TASK DETAILS | Entries follow. Return each line that contains the word "Software".

━━ RECORDS FOR THE EXERCISE

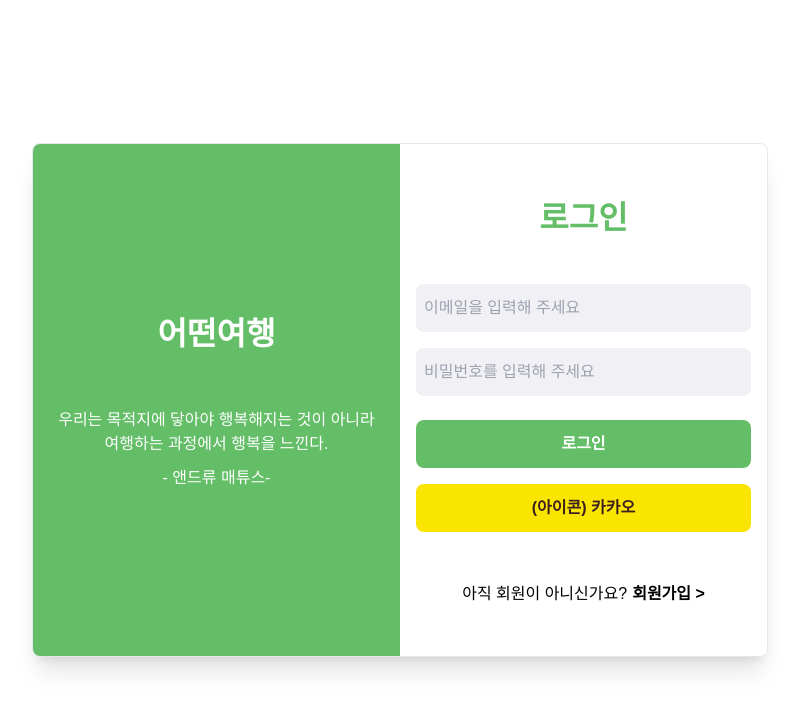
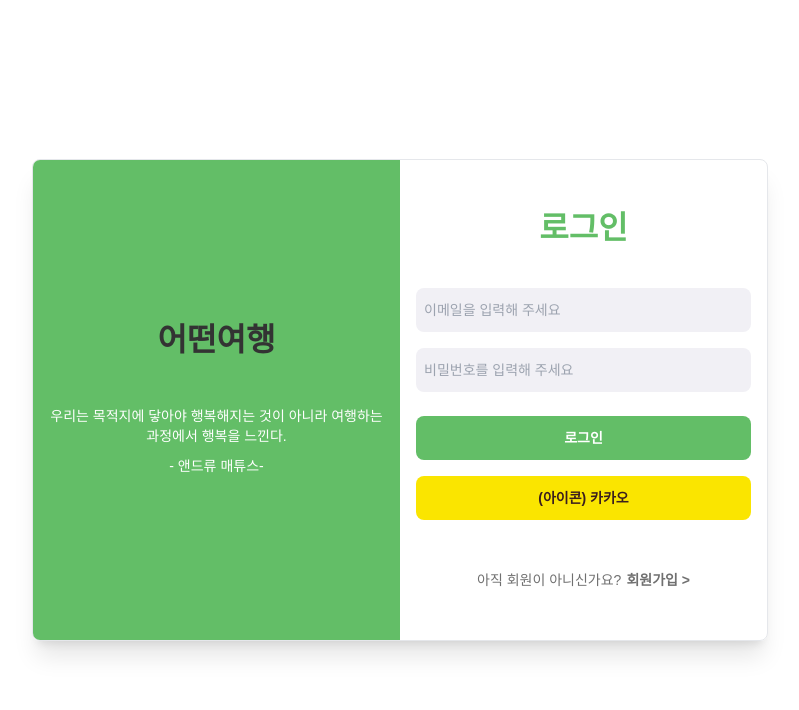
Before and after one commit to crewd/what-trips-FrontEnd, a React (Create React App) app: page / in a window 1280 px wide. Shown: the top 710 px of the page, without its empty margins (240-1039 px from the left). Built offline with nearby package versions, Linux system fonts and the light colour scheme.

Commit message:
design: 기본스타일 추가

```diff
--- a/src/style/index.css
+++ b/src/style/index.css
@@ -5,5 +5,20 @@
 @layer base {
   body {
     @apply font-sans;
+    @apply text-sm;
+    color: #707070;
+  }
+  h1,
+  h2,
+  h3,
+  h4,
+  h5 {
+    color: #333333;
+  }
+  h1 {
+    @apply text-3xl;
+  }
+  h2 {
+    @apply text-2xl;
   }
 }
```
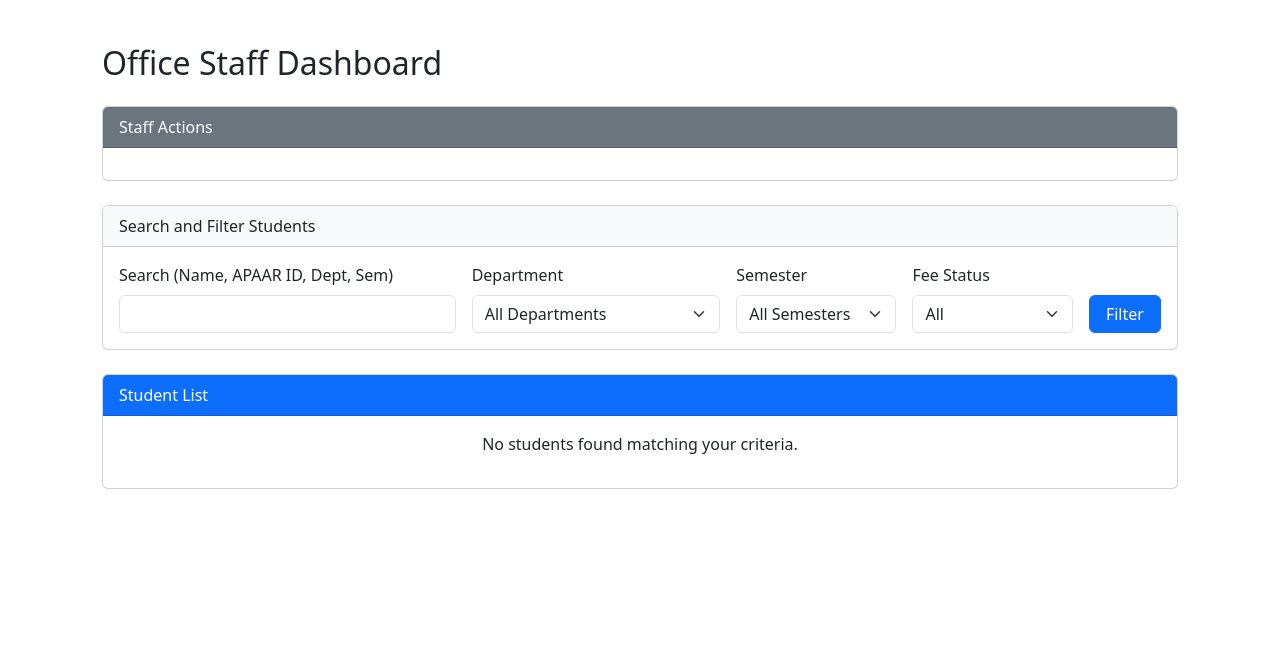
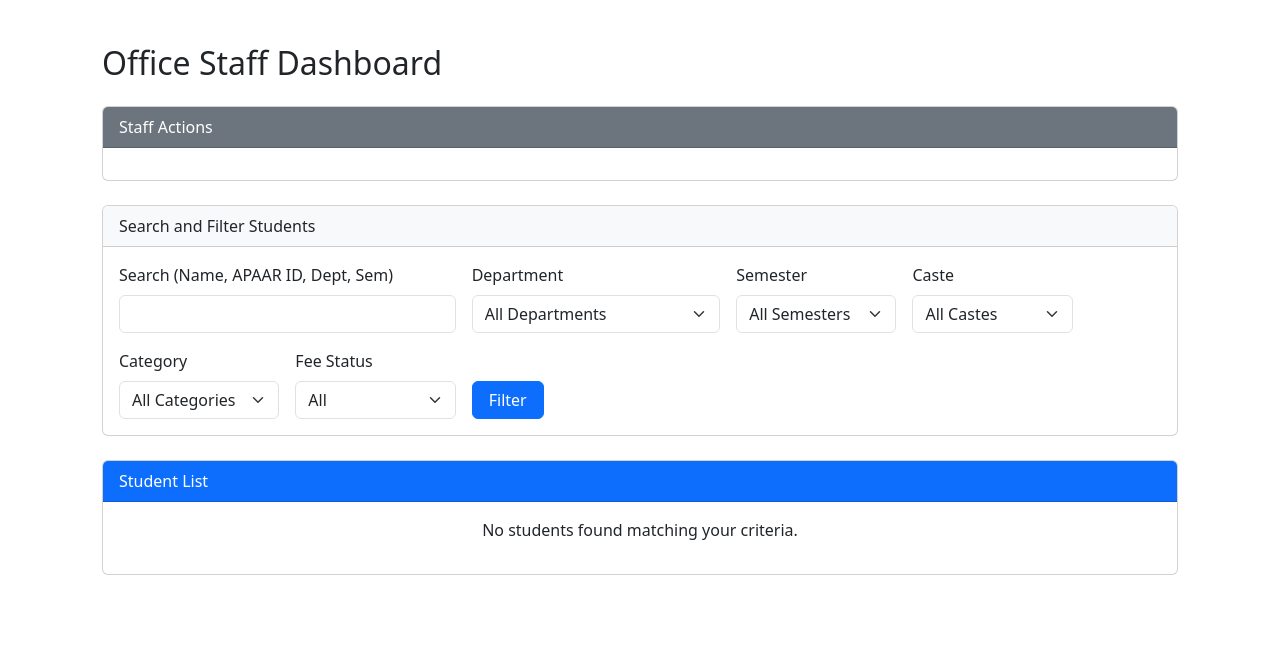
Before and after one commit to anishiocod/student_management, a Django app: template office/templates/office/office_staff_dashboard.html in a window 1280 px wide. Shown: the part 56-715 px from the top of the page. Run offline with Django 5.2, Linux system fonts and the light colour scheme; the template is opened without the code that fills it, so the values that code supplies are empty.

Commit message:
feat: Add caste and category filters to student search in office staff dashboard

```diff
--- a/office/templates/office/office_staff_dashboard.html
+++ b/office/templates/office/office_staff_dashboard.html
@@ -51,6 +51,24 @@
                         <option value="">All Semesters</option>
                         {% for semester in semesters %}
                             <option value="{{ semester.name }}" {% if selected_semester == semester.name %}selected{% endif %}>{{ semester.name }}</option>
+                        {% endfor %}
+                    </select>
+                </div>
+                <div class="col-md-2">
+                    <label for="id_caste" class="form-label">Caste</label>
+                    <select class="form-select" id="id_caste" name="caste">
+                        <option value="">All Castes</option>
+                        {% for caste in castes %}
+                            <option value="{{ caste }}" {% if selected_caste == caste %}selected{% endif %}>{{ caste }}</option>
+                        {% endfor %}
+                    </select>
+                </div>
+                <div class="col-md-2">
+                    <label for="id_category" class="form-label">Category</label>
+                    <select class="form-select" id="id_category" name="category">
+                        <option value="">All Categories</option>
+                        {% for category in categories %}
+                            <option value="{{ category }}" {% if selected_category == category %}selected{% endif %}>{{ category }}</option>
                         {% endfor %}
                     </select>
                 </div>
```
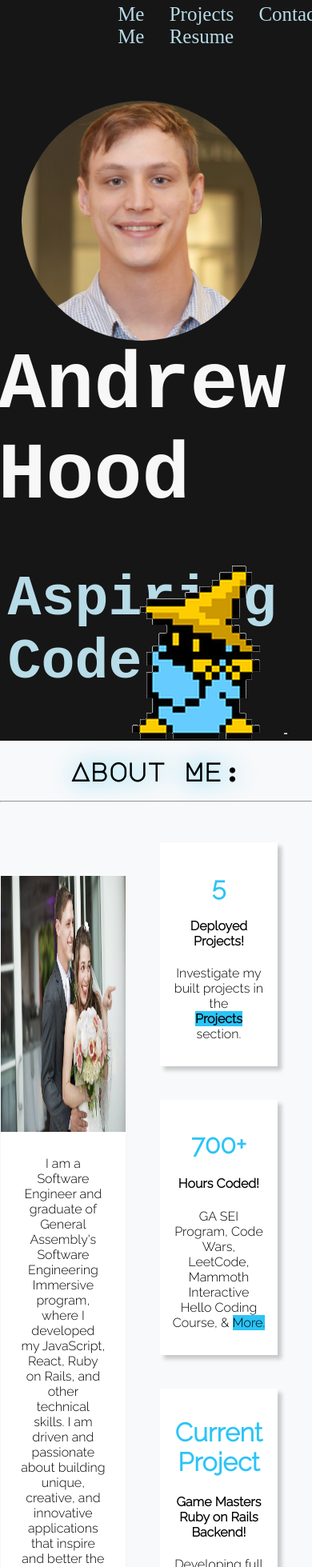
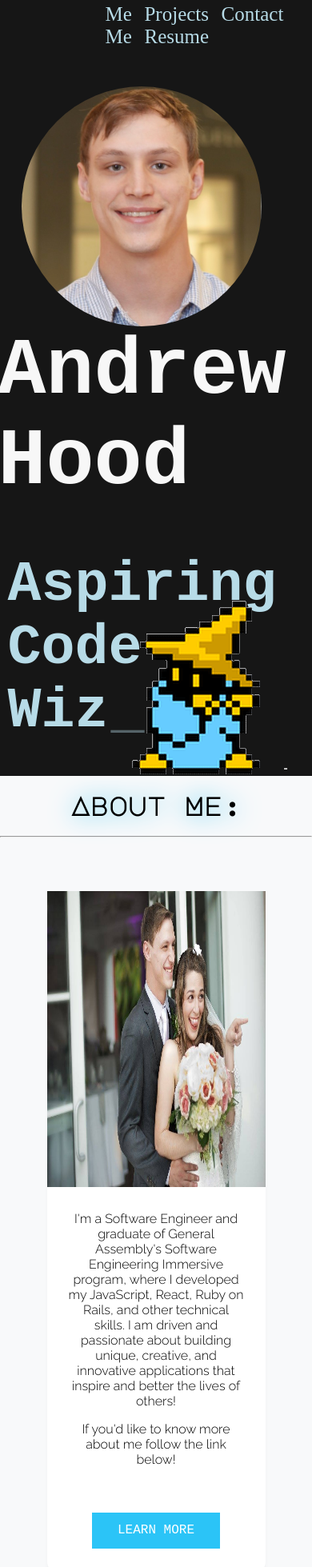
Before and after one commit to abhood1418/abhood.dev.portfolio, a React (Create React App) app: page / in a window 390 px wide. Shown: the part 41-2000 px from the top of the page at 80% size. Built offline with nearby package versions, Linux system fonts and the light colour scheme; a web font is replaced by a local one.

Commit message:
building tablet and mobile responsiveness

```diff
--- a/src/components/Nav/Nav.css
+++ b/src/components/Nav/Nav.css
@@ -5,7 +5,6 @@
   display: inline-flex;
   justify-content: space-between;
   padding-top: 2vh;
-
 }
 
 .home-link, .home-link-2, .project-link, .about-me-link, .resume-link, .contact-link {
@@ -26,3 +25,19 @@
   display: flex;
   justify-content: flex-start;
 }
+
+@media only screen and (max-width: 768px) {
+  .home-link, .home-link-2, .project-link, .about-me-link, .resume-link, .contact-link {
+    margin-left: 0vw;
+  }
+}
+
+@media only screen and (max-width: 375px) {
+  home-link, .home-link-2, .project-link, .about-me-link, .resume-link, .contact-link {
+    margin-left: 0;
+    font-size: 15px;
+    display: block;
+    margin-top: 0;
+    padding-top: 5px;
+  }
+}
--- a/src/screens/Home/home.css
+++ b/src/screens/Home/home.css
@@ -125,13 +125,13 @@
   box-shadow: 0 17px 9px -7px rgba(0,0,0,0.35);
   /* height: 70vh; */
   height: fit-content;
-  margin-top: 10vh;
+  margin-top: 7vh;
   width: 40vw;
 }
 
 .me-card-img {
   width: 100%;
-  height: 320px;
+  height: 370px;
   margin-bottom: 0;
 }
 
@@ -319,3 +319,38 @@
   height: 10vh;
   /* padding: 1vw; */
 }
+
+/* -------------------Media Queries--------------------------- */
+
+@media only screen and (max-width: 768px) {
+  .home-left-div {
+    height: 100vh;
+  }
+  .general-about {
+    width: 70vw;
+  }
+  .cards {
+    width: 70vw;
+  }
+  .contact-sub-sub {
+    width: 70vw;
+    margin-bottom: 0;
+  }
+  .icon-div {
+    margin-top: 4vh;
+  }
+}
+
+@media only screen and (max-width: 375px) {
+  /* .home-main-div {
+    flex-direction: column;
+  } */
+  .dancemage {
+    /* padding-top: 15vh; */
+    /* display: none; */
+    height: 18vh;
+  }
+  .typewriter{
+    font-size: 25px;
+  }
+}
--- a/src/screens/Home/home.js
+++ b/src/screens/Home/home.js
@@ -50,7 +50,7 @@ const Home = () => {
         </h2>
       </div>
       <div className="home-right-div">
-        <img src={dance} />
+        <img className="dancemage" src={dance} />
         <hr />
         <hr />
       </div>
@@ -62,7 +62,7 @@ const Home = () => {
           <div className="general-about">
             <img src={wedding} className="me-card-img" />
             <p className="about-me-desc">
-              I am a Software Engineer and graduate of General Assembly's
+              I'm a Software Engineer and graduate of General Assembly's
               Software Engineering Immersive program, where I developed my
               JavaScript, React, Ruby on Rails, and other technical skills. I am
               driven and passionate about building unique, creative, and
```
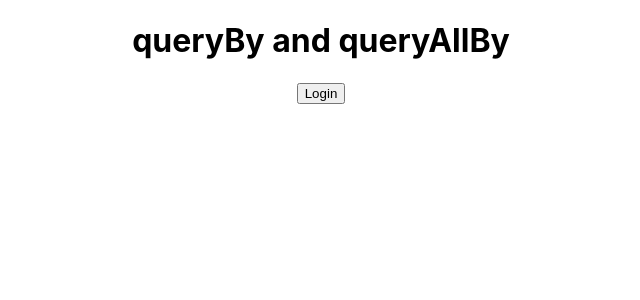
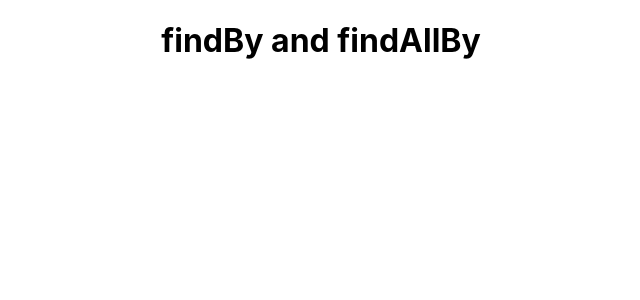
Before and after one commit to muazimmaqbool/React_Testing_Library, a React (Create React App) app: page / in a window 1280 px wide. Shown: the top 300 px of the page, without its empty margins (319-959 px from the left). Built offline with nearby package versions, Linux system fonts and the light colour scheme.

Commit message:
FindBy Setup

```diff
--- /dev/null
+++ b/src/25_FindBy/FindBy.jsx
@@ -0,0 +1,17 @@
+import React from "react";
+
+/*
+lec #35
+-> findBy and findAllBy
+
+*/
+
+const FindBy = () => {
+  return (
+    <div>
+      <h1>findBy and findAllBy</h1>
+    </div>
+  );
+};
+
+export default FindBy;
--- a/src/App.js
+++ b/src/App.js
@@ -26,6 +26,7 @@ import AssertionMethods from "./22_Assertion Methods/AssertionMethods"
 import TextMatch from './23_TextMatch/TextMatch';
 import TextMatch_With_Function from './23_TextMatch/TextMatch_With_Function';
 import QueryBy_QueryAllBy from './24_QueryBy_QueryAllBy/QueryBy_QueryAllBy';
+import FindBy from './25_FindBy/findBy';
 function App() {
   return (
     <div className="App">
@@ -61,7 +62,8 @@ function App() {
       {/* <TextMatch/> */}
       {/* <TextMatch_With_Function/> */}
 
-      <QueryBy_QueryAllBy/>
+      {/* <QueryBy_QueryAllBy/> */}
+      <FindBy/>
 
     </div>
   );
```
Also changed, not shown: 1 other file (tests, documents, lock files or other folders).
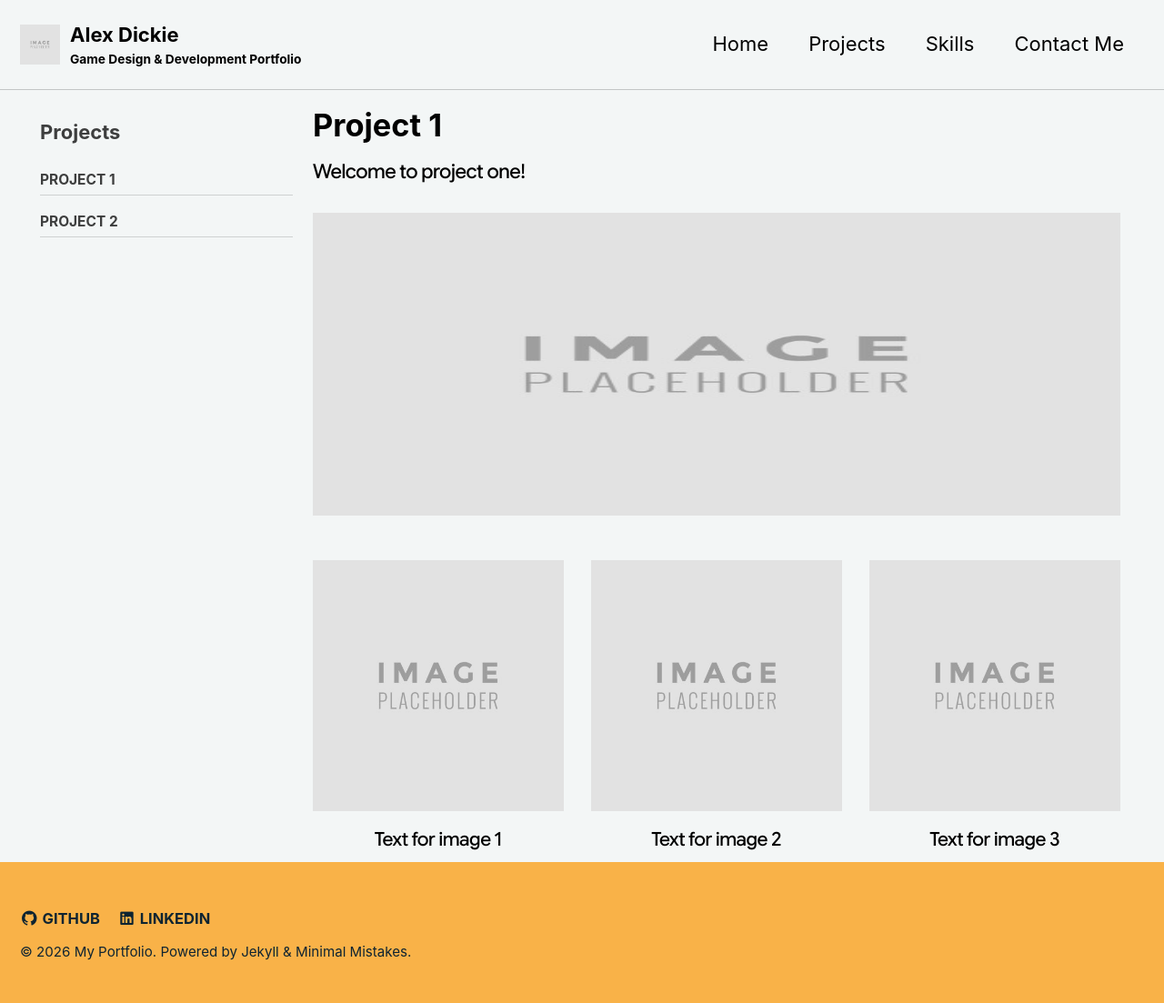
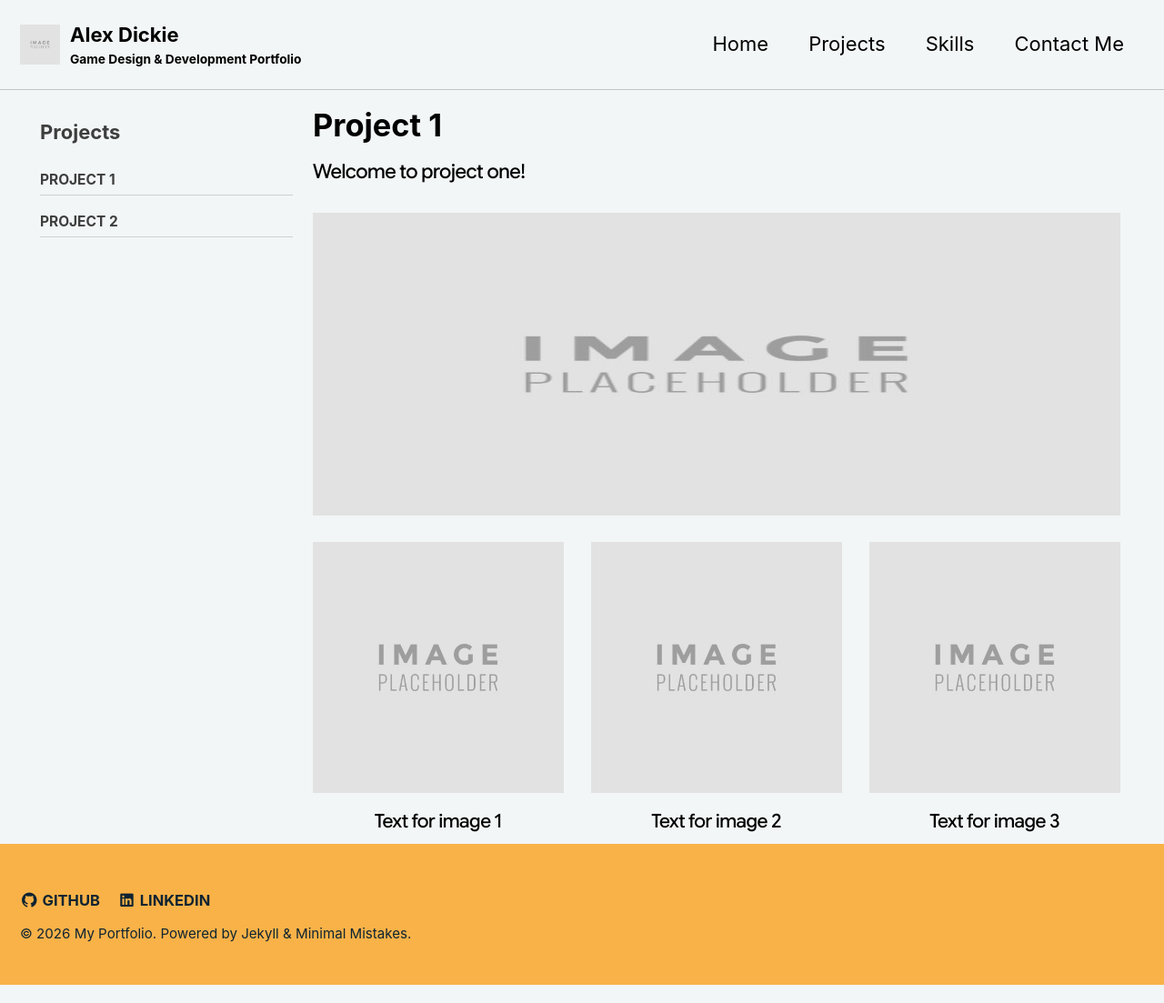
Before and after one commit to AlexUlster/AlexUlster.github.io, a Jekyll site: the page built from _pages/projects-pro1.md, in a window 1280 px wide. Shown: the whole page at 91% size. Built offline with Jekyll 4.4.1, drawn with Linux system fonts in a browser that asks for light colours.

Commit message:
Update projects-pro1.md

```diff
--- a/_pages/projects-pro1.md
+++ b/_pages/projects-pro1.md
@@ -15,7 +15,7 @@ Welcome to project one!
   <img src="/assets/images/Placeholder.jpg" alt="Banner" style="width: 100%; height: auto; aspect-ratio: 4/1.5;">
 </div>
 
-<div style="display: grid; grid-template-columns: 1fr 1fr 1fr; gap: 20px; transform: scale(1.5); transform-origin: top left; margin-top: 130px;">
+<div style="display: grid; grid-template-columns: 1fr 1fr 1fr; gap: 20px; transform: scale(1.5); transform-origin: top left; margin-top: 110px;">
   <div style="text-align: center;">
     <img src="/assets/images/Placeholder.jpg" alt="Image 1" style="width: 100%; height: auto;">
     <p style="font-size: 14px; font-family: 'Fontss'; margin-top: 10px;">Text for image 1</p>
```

━━━━

SOLUTION BELOW |
-              I am a Software Engineer and graduate of General Assembly's
+              I'm a Software Engineer and graduate of General Assembly's
               Software Engineering Immersive program, where I developed my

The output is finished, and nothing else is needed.